(PROVIDED DATA Opens)

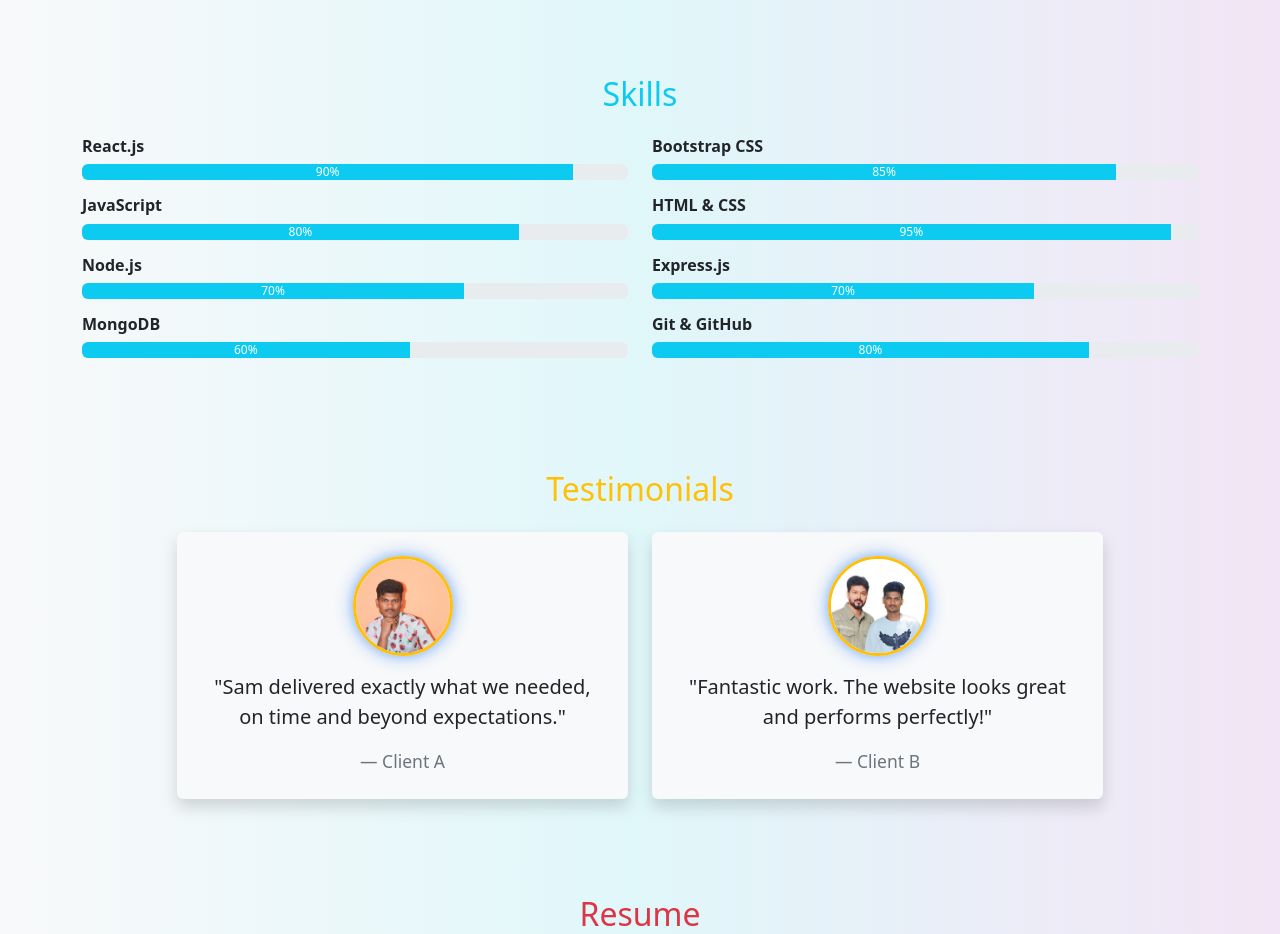
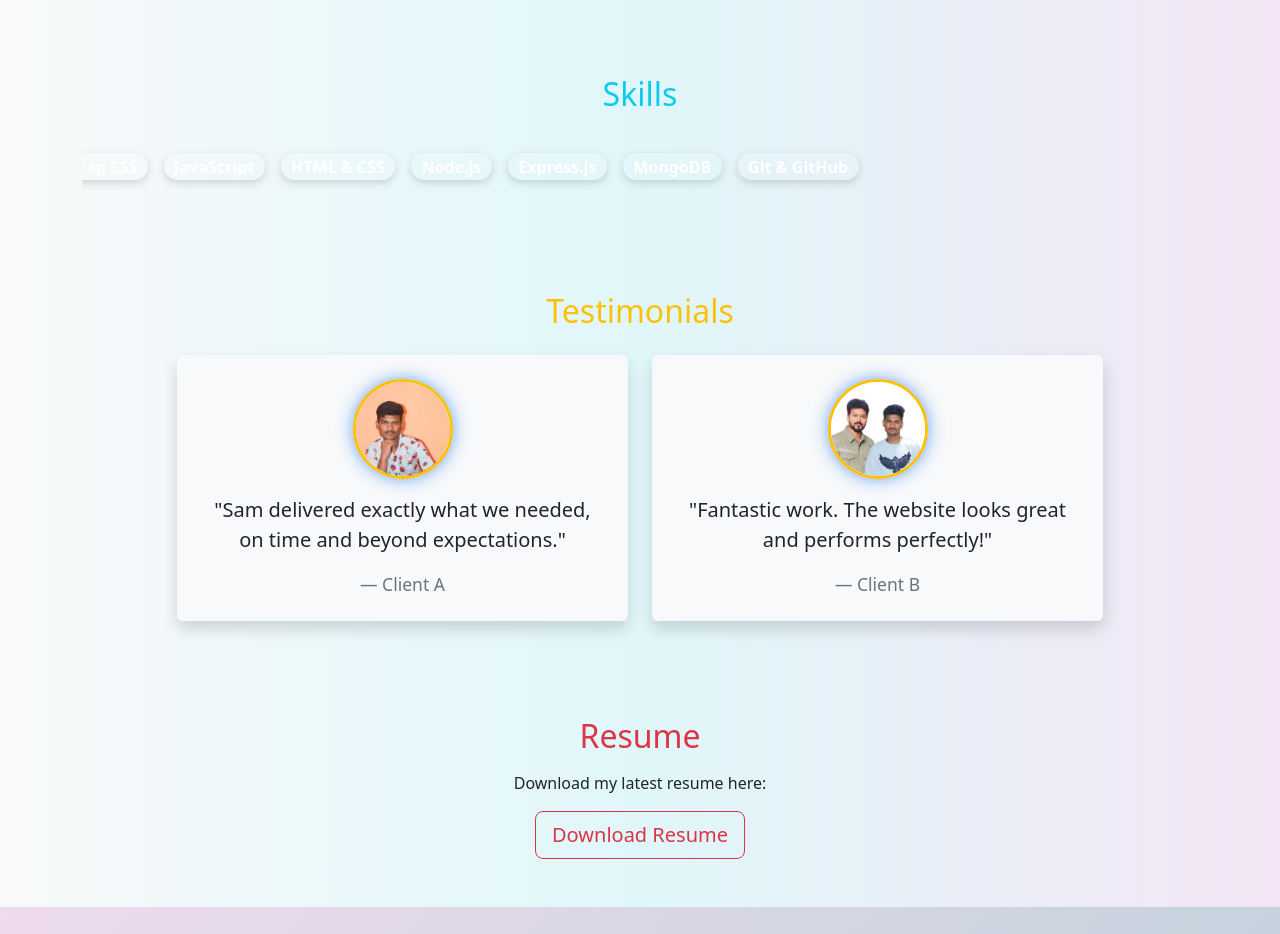
Before and after one commit to HappySamson/MyPortfolio, a React (Create React App) app: page / in a window 1280 px wide. Shown: the part 1920-2854 px from the top of the page. Built offline with nearby package versions, Linux system fonts and the light colour scheme.

Commit message:
Update Portfolio.js

```diff
--- a/src/Portfolio.js
+++ b/src/Portfolio.js
@@ -262,37 +262,61 @@ export default function Portfolio() {
 </section>
 
 
-     <section id="skills" className="container py-5 text-center">
+    <section id="skills" className="container py-5 text-center">
   <h2 className="mb-4 text-info">{t.skills}</h2>
-  <div className="row justify-content-center">
-    {[
-      { name: "React.js", level: 90 },
-      { name: "Bootstrap CSS", level: 85 },
-      { name: "JavaScript", level: 80 },
-      { name: "HTML & CSS", level: 95 },
-      { name: "Node.js", level: 70 },
-      { name: "Express.js", level: 70 },
-      { name: "MongoDB", level: 60 },
-      { name: "Git & GitHub", level: 80 }
-    ].map((skill, i) => (
-      <div key={i} className="col-md-6 mb-3 text-start">
-        <h6 className="fw-semibold">{skill.name}</h6>
-        <div className="progress">
-          <div
-            className="progress-bar bg-info"
-            role="progressbar"
-            style={{ width: `${skill.level}%` }}
-            aria-valuenow={skill.level}
-            aria-valuemin="0"
-            aria-valuemax="100"
-          >
-            {skill.level}%
-          </div>
-        </div>
-      </div>
-    ))}
+
+  <div className="skills-wrapper position-relative overflow-hidden py-3">
+    <div className="skills-marquee d-flex">
+      {[
+        "React.js",
+        "Bootstrap CSS",
+        "JavaScript",
+        "HTML & CSS",
+        "Node.js",
+        "Express.js",
+        "MongoDB",
+        "Git & GitHub"
+      ].map((skill, i) => (
+        <span
+          key={i}
+          className="badge rounded-pill bg-gradient text-white mx-2 fs-6"
+        >
+          {skill}
+        </span>
+      ))}
+    </div>
   </div>
+
+  <style>{`
+    .skills-marquee {
+      display: inline-flex;
+      white-space: nowrap;
+      animation: scroll-left 20s linear infinite;
+    }
+
+    @keyframes scroll-left {
+      0% { transform: translateX(0); }
+      100% { transform: translateX(-50%); }
+    }
+
+    .bg-gradient {
+      background: linear-gradient(90deg, #00c6ff, #0072ff);
+      box-shadow: 0 3px 8px rgba(0,0,0,0.15);
+      transition: transform 0.3s ease, background 0.3s ease;
+    }
+
+    .bg-gradient:hover {
+      transform: scale(1.1);
+      background: linear-gradient(90deg, #0072ff, #00c6ff);
+    }
+
+    .skills-wrapper {
+      overflow: hidden;
+      width: 100%;
+    }
+  `}</style>
 </section>
+
 
 
      <section id="testimonials" className="container py-5 text-center">
```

(PROVIDED DATA Closes)

▶ _REQUIREMENT_: Identify each line in the records above containing the word "white"; copy those lines.

▶ _OUTPUT OF THE EXERCISE_:
+          className="badge rounded-pill bg-gradient text-white mx-2 fs-6"
+      white-space: nowrap;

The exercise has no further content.